Honorable Frank J. Magill, U.S. Circuit Judge for the Eighth Circuit, sitting by designation
The limitations period established by Article 29 of the Warsaw Convention provides that "[t]he right to damages shall be extinguished if an action is not brought within 2 years, reckoned from the date of arrival at the destination, or from the date on which the aircraft ought to have arrived, or from the date on which the transportation stopped." 49 U.S.C. § 40105
For those interested in a thorough historical analysis regarding Article 17, we direct your attention to the Second Circuit's opinion inDay v. Trans World Airlines, Inc., 528 F.2d 31, 34-38 (2d Cir.1975).
For purposes of this opinion we will assume, without deciding, that Barrett's conduct is considered an "accident" as contemplated by the Convention because neither party disputes the district court's conclusion on this score. We do note, however, that the Supreme Court has defined the term "accident" under the Convention as "an unexpected or unusual event or happening that is external to the passenger,"Air France v. Saks, 470 U.S. 392, 405, 105 S.Ct. 1338, 84 L.Ed.2d 289 (1985), and that other courts of appeals have found intentional misconduct to be covered under the Convention's definition of "accident." See, e.g., King, 284 F.3d at 360; Carey v. United Airlines, 255 F.3d 1044, 1048-49 (9th Cir.2001); Wallace v. Korean Air, 214 F.3d 293, 298-300 (2d Cir.2000).
Seemingly ignoring these cases, the Marottes asks us "to adopt the view that a passenger is only `embarking' after the ticket has been collected and honored for travel and the passenger is passed through [the] gate check where the boarding stub is given [sic] the passenger to be examined by the attendant on the plane." In other words, the Marottes ask this court to draw a bright-line at, what appears to be, the actual doorway to the jetway leading to the aircraft. Such a position based on arbitrary line-drawing "is both too arbitrary and too specific to have broad application."Evangelinos, 550 F.2d at 155; see also Buonocore, 900 F.2d at 10 (drafters of the Warsaw Convention "intended a flexible approach which would adapt to the changing conditions of international air travel over the years"). Because treaties should generally be read to have broad applicability, we reject the Marottes's position and adopt the broader position of at least five other circuits.

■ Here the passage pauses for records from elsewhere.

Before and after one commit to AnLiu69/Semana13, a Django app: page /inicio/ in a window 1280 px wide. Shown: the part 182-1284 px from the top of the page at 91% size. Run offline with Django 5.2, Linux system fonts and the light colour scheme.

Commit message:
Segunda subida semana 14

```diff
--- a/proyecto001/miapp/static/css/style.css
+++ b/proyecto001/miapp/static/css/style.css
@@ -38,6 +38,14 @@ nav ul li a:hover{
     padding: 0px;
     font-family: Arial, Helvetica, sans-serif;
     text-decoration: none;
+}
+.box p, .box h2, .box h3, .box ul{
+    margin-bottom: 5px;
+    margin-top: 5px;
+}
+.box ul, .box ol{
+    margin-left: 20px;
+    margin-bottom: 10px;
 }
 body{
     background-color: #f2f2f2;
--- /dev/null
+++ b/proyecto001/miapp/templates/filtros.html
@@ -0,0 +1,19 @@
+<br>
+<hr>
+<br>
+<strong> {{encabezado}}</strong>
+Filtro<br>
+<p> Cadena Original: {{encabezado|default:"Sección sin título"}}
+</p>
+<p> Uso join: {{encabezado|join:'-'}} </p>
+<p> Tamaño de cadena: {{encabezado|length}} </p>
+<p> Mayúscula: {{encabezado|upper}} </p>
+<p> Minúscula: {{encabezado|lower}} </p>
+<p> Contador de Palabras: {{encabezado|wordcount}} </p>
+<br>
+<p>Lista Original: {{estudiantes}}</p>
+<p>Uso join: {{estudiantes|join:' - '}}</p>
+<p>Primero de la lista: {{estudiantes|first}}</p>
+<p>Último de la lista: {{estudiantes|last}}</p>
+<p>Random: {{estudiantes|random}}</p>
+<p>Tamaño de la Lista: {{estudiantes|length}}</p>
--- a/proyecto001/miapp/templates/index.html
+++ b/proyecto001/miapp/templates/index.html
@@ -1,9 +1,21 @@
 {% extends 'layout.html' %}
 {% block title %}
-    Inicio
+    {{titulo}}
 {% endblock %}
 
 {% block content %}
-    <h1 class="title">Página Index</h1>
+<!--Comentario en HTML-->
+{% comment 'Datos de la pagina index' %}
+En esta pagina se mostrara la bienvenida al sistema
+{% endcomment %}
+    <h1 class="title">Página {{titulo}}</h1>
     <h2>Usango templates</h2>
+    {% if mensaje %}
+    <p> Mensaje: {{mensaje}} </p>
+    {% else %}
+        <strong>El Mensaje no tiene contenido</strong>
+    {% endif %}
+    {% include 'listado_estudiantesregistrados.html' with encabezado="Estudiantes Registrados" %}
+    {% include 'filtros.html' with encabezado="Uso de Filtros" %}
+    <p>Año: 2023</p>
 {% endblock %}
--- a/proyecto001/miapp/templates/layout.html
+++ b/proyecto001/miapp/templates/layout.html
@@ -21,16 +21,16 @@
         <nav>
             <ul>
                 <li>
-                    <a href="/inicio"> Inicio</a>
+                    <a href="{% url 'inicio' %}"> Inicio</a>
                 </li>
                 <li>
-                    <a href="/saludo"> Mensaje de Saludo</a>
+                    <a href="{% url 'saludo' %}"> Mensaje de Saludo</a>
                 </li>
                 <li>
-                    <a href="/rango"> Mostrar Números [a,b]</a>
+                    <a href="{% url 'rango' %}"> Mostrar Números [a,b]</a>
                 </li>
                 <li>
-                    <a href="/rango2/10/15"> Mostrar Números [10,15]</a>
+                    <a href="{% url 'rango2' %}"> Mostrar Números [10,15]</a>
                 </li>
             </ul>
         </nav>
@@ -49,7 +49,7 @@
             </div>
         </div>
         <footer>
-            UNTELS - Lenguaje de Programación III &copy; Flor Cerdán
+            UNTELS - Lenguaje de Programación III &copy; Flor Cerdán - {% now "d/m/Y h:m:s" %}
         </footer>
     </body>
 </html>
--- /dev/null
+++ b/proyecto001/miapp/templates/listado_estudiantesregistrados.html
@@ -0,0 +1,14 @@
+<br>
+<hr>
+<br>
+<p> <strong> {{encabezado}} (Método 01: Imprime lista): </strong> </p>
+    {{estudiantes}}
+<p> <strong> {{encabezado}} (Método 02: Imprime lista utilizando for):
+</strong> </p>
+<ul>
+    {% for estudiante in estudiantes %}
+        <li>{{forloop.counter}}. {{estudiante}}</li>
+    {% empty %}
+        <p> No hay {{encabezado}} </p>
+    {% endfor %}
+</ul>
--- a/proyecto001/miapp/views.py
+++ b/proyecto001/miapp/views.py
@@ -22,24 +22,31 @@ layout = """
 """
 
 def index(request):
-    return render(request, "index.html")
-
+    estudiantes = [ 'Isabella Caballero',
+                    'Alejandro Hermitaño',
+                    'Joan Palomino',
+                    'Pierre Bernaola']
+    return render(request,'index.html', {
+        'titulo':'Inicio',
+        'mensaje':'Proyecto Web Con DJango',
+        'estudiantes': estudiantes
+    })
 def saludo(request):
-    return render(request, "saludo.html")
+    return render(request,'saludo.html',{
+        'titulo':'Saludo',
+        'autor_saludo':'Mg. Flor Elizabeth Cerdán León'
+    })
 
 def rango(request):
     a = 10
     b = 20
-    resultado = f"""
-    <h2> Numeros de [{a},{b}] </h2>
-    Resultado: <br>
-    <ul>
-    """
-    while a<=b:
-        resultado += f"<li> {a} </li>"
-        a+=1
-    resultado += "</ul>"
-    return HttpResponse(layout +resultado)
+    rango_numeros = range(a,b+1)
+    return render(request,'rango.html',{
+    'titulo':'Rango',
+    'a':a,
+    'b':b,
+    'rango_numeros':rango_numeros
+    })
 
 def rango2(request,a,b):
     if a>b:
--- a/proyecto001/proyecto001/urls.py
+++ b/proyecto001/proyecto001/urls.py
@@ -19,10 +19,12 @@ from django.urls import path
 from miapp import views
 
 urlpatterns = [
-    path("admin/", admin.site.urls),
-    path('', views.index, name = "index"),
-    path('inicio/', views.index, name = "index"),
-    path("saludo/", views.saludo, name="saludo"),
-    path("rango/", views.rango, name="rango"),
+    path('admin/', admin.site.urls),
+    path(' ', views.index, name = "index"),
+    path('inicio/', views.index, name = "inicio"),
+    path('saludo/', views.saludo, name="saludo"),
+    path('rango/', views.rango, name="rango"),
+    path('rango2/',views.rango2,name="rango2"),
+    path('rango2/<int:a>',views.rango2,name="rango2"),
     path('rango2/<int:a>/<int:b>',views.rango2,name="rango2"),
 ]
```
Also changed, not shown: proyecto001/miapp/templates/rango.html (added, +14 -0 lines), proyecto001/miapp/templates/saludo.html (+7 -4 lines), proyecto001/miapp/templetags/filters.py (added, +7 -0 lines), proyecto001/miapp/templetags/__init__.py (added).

Any suggestion by the Marottes's counsel that finding the Warsaw Convention applicable would reward American Airlines for Barrett's behavior, and effectively deny the Marottes any remedy under the law, is undermined by our decision today. By finding the Convention applicable to the facts before us, our opinion makes clear that the Marottes had a remedy under the Warsaw Convention so long as they filed suit within two years of completing their intended travel. For whatever reason, however, the Marottes failed to file within the required two-year window and accordingly their claims are barred by the Convention's limitations period